Henry James Montague (1846-1878) was an actor and one of the founders of The Lambs in New York in 1874. He served as the club’s first Shepherd, but didn’t live long enough to see its great success. He is an Immortal Lamb and The Lambs’ Montague Society is named in his honor.
Montague was born Henry James Mann in 1846 in Staffordshire, England. He took the stage name Montague as an amateur actor in London. He appeared at Astley’s Theatre in 1863 in The Trial of Elfie Deans. In 1864 he appeared in The Adventures of a Love Letter, an adaptation of M. Sardou’s Pattes de Mouche. Montague was Faust in the burlesque Faust and Marguerite.
From 1865 to 1868 Montague played at the Olympic, the Prince of Wales Theatre, and the Princess. In partnership with David James and Thomas Thorne, he opened the Vaudeville Theatre in 1870. In 1871, he left the partnership and became sole lessee of the Globe, opening October 7, 1871, with Henry James Byron’s Partners for Life, in which he played Tom Gilroy, a young barrister. For the next three years he starred in many original roles in London. In 1874 he played Alfred Trimble in Committed for Trial. This was the last original character he played in England.
In the spring of 1869, thirty years after the death of Charles Lamb, a men’s theatrical and dining club was formed in London and named in honor of Charles and Mary Lamb. Montague was a member and its third Shepherd.
Lester Wallack, a future Lamb and Shepherd, brought Montague to the United States in 1874. Wallack was a theater owner and manager. Montague played the role of Captain Molineux in the premiere of The Shaughraun in 1874 and later appeared in Caste, Diplomacy, and The Overland Route. In late December 1874 a companion club of The Lambs was formed in New York City by Montague and other actors. That first meeting was at the original Delmonico’s Blue Room on 14th Street in Manhattan, and Montague was named the first Shepherd.
In 1876 he returned briefly to England before going back to New York and a road company. Montague went to the West Coast for the first time in 1878 to play the role of Lord Arthur Chilton in False Shame.

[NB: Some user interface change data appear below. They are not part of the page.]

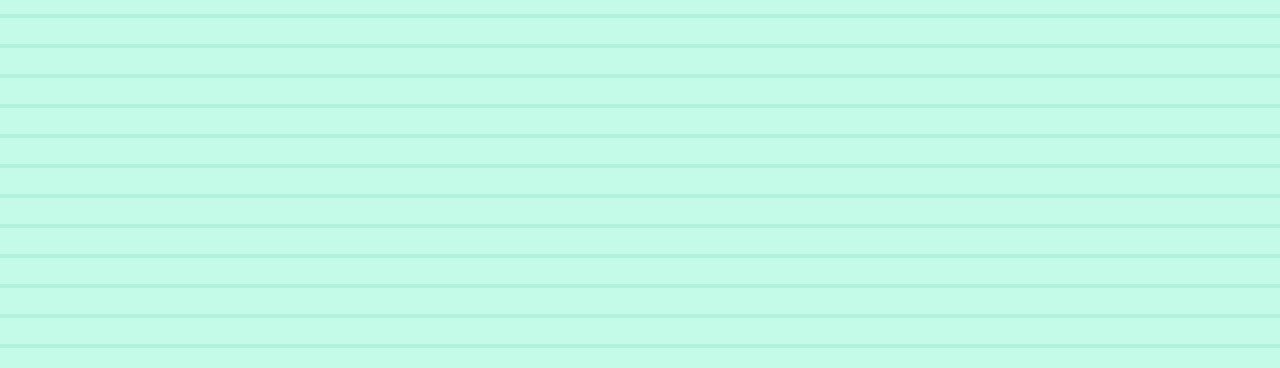
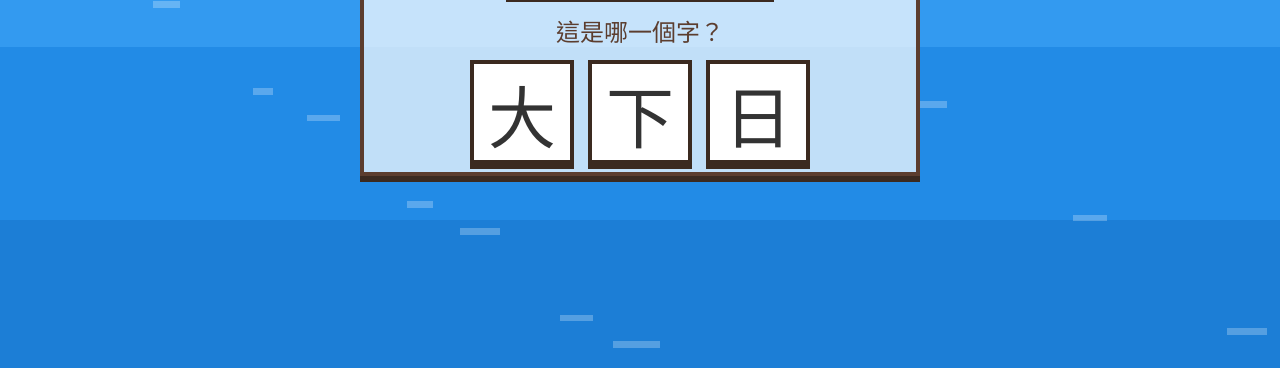
Before and after one commit to utoneee/yvonne, a plain HTML site: page hanzi-tracing/level1.html in a window 1280 px wide. Shown: the part 432-800 px from the top of the page. Drawn offline with Linux system fonts and the light colour scheme; a web font is replaced by a local one.

Commit message:
Levels: fishing-scene background behind a translucent white panel
- New scene-background.js draws the same pixel lake scene as the fishing
  screen on a fixed canvas behind each level
- Level content sits in one translucent white panel with the pixel frame
- Level 1 content is vertically centered and compact before answering

Co-Authored-By: Claude Opus 5.5 <noreply@anthropic.com>
Claude-Session: https://claude.ai/code/session_01VhWB66vC9iuBU1BfXyATEJ

```diff
--- a/hanzi-tracing/game-style.css
+++ b/hanzi-tracing/game-style.css
@@ -34,6 +34,11 @@ body, button, input {
   justify-content: center;
   /* 左右置中 */
   gap: 8px;
+}
+
+.star-row span {
+  white-space: nowrap;
+  /* 評語（例如「太棒了！」）不要被拆成兩行 */
 }
 
 .star {
@@ -101,28 +106,47 @@ body, button, input {
   /* 木頭色：招牌 */
 }
 
-/* 三個關卡的背景：淡淡的水波紋（每 30px 有一條稍微深一點的線，像點陣畫的水面）
-   第一關小湖（偏綠）、第二關溪邊（淡藍）、第三關海邊（藍） */
-.scene-lake {
-  background: repeating-linear-gradient(to bottom, #c3fae8 0 26px, #b2f2dd 26px 30px);
-  /* repeating-linear-gradient：一直重複的條紋。0～26px 淺色、26～30px 深一點 */
-}
-
-.scene-stream {
-  background: repeating-linear-gradient(to bottom, #d0ebff 0 26px, #bfe2fd 26px 30px);
-}
-
-.scene-sea {
-  background: repeating-linear-gradient(to bottom, #a5d8ff 0 26px, #94cefb 26px 30px);
+#sceneBackground {
+  /* 釣魚畫面的風景（scene-background.js 畫的），固定在最底層、佔滿整個螢幕 */
+  position: fixed;
+  left: 0;
+  top: 0;
+  z-index: -1;
+  /* z-index 負數 = 放在所有東西的後面 */
 }
 
 .level-page {
+  /* 關卡頁面：內容在畫面中間（上下、左右都置中） */
   min-height: 100vh;
-  /* 背景至少佔滿整個螢幕高 */
-  display: flow-root;
-  /* 讓最上面元素的 margin 留在頁面裡面，不要「漏」到外面把整頁往下推（不然會多出一點點捲動） */
+  /* 至少佔滿整個螢幕高 */
+  display: flex;
+  flex-direction: column;
+  /* 由上往下排 */
+  align-items: center;
+  /* 左右置中 */
+  justify-content: center;
+  /* 上下置中 */
   color: var(--ink);
   /* 文字用咖啡色 */
+  background: #74c0fc;
+  /* 風景還沒畫好之前，先顯示天空的顏色 */
+}
+
+.level-panel {
+  /* 題目區：半透明的白底，後面的湖邊風景還看得到 */
+  width: calc(100% - 20px);
+  /* 左右各留 10px */
+  max-width: 560px;
+  /* 平板上不要太寬 */
+  box-sizing: border-box;
+  /* 寬度包含邊框和內距 */
+  margin: 10px 0;
+  padding: 8px;
+  background: rgba(255, 255, 255, 0.72);
+  /* 白色、72% 不透明（數字越小越透明，後面的風景越清楚） */
+  border: 4px solid var(--ink);
+  box-shadow: 0 6px 0 var(--shadow);
+  /* 跟釣魚畫面的對話框一樣：咖啡色粗框、下面有影子 */
 }
 
 .pixel-sign {
--- a/hanzi-tracing/level1.html
+++ b/hanzi-tracing/level1.html
@@ -204,8 +204,8 @@
     }
 
     #message:empty {
-      visibility: hidden;
-      /* 還沒有文字的時候（:empty = 裡面是空的），先把框藏起來，但還是佔著位置 */
+      display: none;
+      /* 還沒有文字的時候（:empty = 裡面是空的），先不顯示也不佔位置，題目才會集中在畫面中間 */
     }
 
     #nextButton {
@@ -220,8 +220,8 @@
       /* 文字大小 */
       background: #339af0;
       /* 藍色 */
-      visibility: hidden;
-      /* 一開始先藏起來（但還是佔著位置，畫面才不會跳），答對才出現 */
+      display: none;
+      /* 一開始先藏起來（不佔位置），答對才出現 */
     }
 
   </style>
@@ -232,8 +232,10 @@
   <!-- 共用樣式：注音字型、圖示按鈕、星星動畫 -->
 </head>
 
-<body class="level-page scene-lake">
-  <!-- level-page、scene-lake 在 game-style.css：點陣風格、小湖的背景 -->
+<body class="level-page">
+  <!-- level-page 在 game-style.css：點陣風格、內容放在畫面正中間 -->
+  <main class="level-panel">
+  <!-- 題目區：半透明白底，後面看得到湖邊風景 -->
   <div id="progress" class="pixel-sign">第 1 題 / 共 5 題</div>
   <!-- 進度 -->
 
@@ -251,11 +253,13 @@
   <div id="choices"></div>
   <!-- 三個選項按鈕（由 JavaScript 自動產生） -->
 
-  <div id="message" class="pixel-panel"></div>
+  <div id="message"></div>
   <!-- 提示文字 -->
 
   <button id="nextButton" class="pixel-button">下一題 ➜</button>
   <!-- 下一題按鈕 -->
+
+  </main>
 
   <script>
     // ==========================================================
@@ -389,7 +393,7 @@
       // 顯示注音
       messageBox.textContent = '';
       // 清空提示
-      nextButton.style.visibility = 'hidden';
+      nextButton.style.display = 'none';
       // 藏起「下一題」按鈕
 
       const choices = makeChoices(item.character);
@@ -491,7 +495,7 @@
       }
       showStars(messageBox, stars, detail);
       // 播放星星動畫：空的星星框 → 星星一顆一顆亮起來 → 評語和說明（showStars 在 game-data.js 裡）
-      nextButton.style.visibility = 'visible';
+      nextButton.style.display = 'inline-block';
       // 顯示按鈕
     }
 
@@ -534,7 +538,7 @@
       messageBox.innerHTML = '你一共拿到<br>⭐ ' + totalStars + ' / ' + maxStars + ' 顆星';
       // 顯示總星數
       nextButton.textContent = '再玩一次 🔁';
-      nextButton.style.visibility = 'visible';
+      nextButton.style.display = 'inline-block';
     }
 
     function startRound() {
@@ -560,5 +564,7 @@
     startRound();
     // 開始第一輪
   </script>
+  <script src="scene-background.js"></script>
+  <!-- 在最底層畫出跟釣魚畫面一樣的湖邊風景 -->
 </body>
 </html>
--- /dev/null
+++ b/hanzi-tracing/scene-background.js
@@ -0,0 +1,166 @@
+// ==========================================================
+// scene-background.js：在關卡頁面的最底層，畫出跟釣魚畫面一樣的點陣風景
+// （天空、太陽、雲、山、樹、草地、湖水）
+// 畫法和顏色都跟 index.html 的 drawBackground 一樣，只是不會動（關卡頁面不需要動畫）
+// 使用方法：在網頁 </body> 前面加上 <script src="scene-background.js"></script>
+// ==========================================================
+
+
+const SCENE_GAME_WIDTH = 72;
+// 手機直放時，橫的方向有幾「格」（跟釣魚畫面一樣）
+
+const SCENE_MIN_HEIGHT = 120;
+// 直的方向至少要有幾格（跟釣魚畫面一樣）
+
+const SCENE_TREE = [
+  '..T..',
+  '.TTT.',
+  '.TTT.',
+  'TTTTT',
+  '.TTT.',
+  'TTTTT',
+  'TTTTT',
+  '..W..'
+];
+// 松樹的點陣圖（T 葉子、W 樹幹）
+
+const SCENE_TREE_COLORS = { T: '#2b8a3e', W: '#7f5539' };
+// 松樹的顏色
+
+const sceneCanvas = document.createElement('canvas');
+// 做一張新的畫布
+sceneCanvas.id = 'sceneBackground';
+// 取名字，CSS（game-style.css）會把它固定在最底層、佔滿整個螢幕
+document.body.insertBefore(sceneCanvas, document.body.firstChild);
+// 放到網頁最前面（畫面最底層）
+const sceneContext = sceneCanvas.getContext('2d');
+// 畫筆
+
+
+function drawScene() {
+  // 依照現在的螢幕大小，畫一次風景
+  const ratio = window.devicePixelRatio || 1;
+  // 螢幕的像素倍數
+  const width = window.innerWidth;
+  const height = window.innerHeight;
+  sceneCanvas.style.width = width + 'px';
+  sceneCanvas.style.height = height + 'px';
+  sceneCanvas.width = Math.round(width * ratio);
+  sceneCanvas.height = Math.round(height * ratio);
+  sceneContext.setTransform(ratio, 0, 0, ratio, 0, 0);
+  // 之後都用「看起來的像素」來畫
+
+  const unit = Math.min(width / SCENE_GAME_WIDTH, height / SCENE_MIN_HEIGHT);
+  // 一格有多大（跟釣魚畫面同一個算法）
+  const gameWidth = width / unit;
+  // 螢幕寬有幾格
+  const gameHeight = height / unit;
+  // 螢幕高有幾格
+  const waterTop = Math.round(gameHeight * 0.38);
+  // 水面在 38% 的高度
+
+  function rect(x, y, w, h, color) {
+    // 用「格」為單位畫一個方塊（跟釣魚畫面的 rect 一樣）
+    const left = Math.round(x * unit);
+    const top = Math.round(y * unit);
+    const right = Math.round((x + w) * unit);
+    const bottom = Math.round((y + h) * unit);
+    sceneContext.fillStyle = color;
+    sceneContext.fillRect(left, top, right - left, bottom - top);
+  }
+
+  // 天空：上深下淺的三條藍色帶
+  rect(0, 0, gameWidth, waterTop, '#4dabf7');
+  rect(0, waterTop * 0.25, gameWidth, waterTop, '#74c0fc');
+  rect(0, waterTop * 0.45, gameWidth, waterTop, '#a5d8ff');
+
+  // 太陽：用方塊拼成的圓
+  for (let dy = -4; dy <= 4; dy++) {
+    for (let dx = -4; dx <= 4; dx++) {
+      if (dx * dx + dy * dy <= 17) {
+        rect(gameWidth - 12 + dx, 6 + dy, 1, 1, '#ffe066');
+      }
+    }
+  }
+
+  // 雲：固定在幾個位置（用畫面寬的幾成，畫面大小不同也會排好）
+  const clouds = [[0.08, 0.10], [0.42, 0.04], [0.70, 0.16]];
+  // 每朵雲的 [左右位置, 上下位置]（都是「幾成」）
+  for (let i = 0; i < clouds.length; i++) {
+    const x = Math.round(gameWidth * clouds[i][0]);
+    const y = Math.round(waterTop * clouds[i][1]) + 2;
+    rect(x + 2, y, 8, 2, '#ffffff');
+    rect(x, y + 2, 13, 2, '#ffffff');
+    // 兩個白色長方塊疊在一起，就是一朵點陣雲
+  }
+
+  // 山：一格一格算出每一直排的山有多高
+  const mountainBase = Math.round(waterTop * 0.68);
+  const peaks = [[gameWidth * 0.13, 12], [gameWidth * 0.45, 16], [gameWidth * 0.8, 13]];
+  // 三座山的 [位置, 高度]
+  for (let x = 0; x < gameWidth; x++) {
+    let mountain = 0;
+    for (let p = 0; p < peaks.length; p++) {
+      const h = peaks[p][1] - Math.abs(x - peaks[p][0]) * 0.8;
+      // 離山頂越遠越矮
+      if (h > mountain) {
+        mountain = h;
+      }
+    }
+    mountain = Math.round(mountain);
+    if (mountain > 0) {
+      rect(x, mountainBase - mountain, 1, mountain, '#4c6ef5');
+      // 山的本體
+      rect(x, mountainBase - mountain, 1, Math.min(3, mountain), '#dbe4ff');
+      // 山頂的白雪
+    }
+  }
+
+  // 遠方的草地和樹
+  rect(0, mountainBase, gameWidth, waterTop - mountainBase, '#82c91e');
+  for (let x = -2, i = 0; x < gameWidth; x = x + 6, i++) {
+    // 每隔 6 格種一棵樹（i 用來讓樹的高低有一點變化）
+    const treeY = Math.round(waterTop * 0.62) - (i % 2);
+    // 單數棵比雙數棵高 1 格，看起來比較自然
+    drawTree(Math.round(x), treeY);
+  }
+  rect(0, waterTop * 0.78, gameWidth, waterTop * 0.22, '#94d82d');
+  // 近處比較亮的草地
+  for (let i = 0; i < 12; i++) {
+    const fx = Math.round((i * 37) % gameWidth);
+    const fy = Math.round(waterTop * 0.8 + (i * 13) % Math.max(1, waterTop * 0.16));
+    rect(fx, fy, 1, 1, i % 2 === 0 ? '#ffffff' : '#ffe066');
+    // 小花：用固定的算式決定位置（不用隨機，每次畫都一樣）
+  }
+  rect(0, waterTop - 2, gameWidth, 2, '#5c940d');
+  // 岸邊深綠色的邊
+
+  // 水：上淺下深的藍色帶
+  rect(0, waterTop, gameWidth, gameHeight - waterTop, '#339af0');
+  rect(0, waterTop + (gameHeight - waterTop) * 0.35, gameWidth, gameHeight, '#228be6');
+  rect(0, waterTop + (gameHeight - waterTop) * 0.7, gameWidth, gameHeight, '#1c7ed6');
+  for (let i = 0; i < 14; i++) {
+    const rx = Math.round((i * 23) % gameWidth);
+    const ry = Math.round(waterTop + 2 + (i * 17) % Math.max(1, gameHeight - waterTop - 4));
+    rect(rx, ry, 3 + (i % 5), 1, 'rgba(255, 255, 255, 0.25)');
+    // 淡淡的白色水波紋
+  }
+
+  function drawTree(x, y) {
+    // 畫一棵點陣松樹
+    for (let row = 0; row < SCENE_TREE.length; row++) {
+      for (let col = 0; col < SCENE_TREE[row].length; col++) {
+        const letter = SCENE_TREE[row][col];
+        if (letter !== '.') {
+          rect(x + col, y + row, 1, 1, SCENE_TREE_COLORS[letter]);
+        }
+      }
+    }
+  }
+}
+
+
+drawScene();
+// 網頁打開時畫一次
+window.addEventListener('resize', drawScene);
+// 螢幕大小改變時（例如平板轉向）重畫
```
Also changed, not shown: hanzi-tracing/level2.html (+13 -7 lines), hanzi-tracing/level3.html (+17 -11 lines), 1 other file.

On August 13, 1878, he died in San Francisco of a pulmonary hemorrhage, age 31 or 32. The Lambs arranged for his remains to be returned to New York. Montague’s services were held at the Church of the Transfiguration, the “Little Church Around The Corner,” where he often worshiped. He was buried in Green-Wood Cemetery on August 21, 1878, in the Wallack family plot. The Lambs dedicated a stained-glass window in his honor in the church in the north aisle. Montague is shown in pilgrim’s robes with the crimson cross of the Crusader on one shoulder and carrying a pilgrim staff with the scallop shell of St. James, a pouch, and a water skin.